EXERCISE DIRECTIONS: Scan the listing below for lines with "Workers" in them. Give their number and nothing more.

● ● ● ●

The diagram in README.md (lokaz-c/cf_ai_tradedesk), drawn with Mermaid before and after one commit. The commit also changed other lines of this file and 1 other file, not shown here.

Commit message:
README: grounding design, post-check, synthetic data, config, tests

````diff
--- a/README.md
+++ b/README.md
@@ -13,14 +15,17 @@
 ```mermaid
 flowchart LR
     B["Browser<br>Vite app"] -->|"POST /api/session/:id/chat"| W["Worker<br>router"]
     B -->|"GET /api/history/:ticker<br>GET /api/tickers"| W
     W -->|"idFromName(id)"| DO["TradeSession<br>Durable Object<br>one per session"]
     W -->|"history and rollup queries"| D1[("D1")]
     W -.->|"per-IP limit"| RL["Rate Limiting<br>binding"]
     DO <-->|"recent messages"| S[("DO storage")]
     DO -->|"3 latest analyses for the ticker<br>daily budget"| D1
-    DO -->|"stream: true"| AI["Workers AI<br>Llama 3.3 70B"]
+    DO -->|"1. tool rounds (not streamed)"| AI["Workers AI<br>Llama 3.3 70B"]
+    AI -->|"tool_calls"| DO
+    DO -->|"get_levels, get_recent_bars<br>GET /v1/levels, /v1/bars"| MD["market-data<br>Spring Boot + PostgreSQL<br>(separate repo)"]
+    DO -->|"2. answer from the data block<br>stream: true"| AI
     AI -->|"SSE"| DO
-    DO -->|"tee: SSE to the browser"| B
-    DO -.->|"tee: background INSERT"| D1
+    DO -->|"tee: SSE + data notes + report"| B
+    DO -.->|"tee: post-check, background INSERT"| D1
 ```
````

● ● ● ●

WRITTEN ANSWER: 2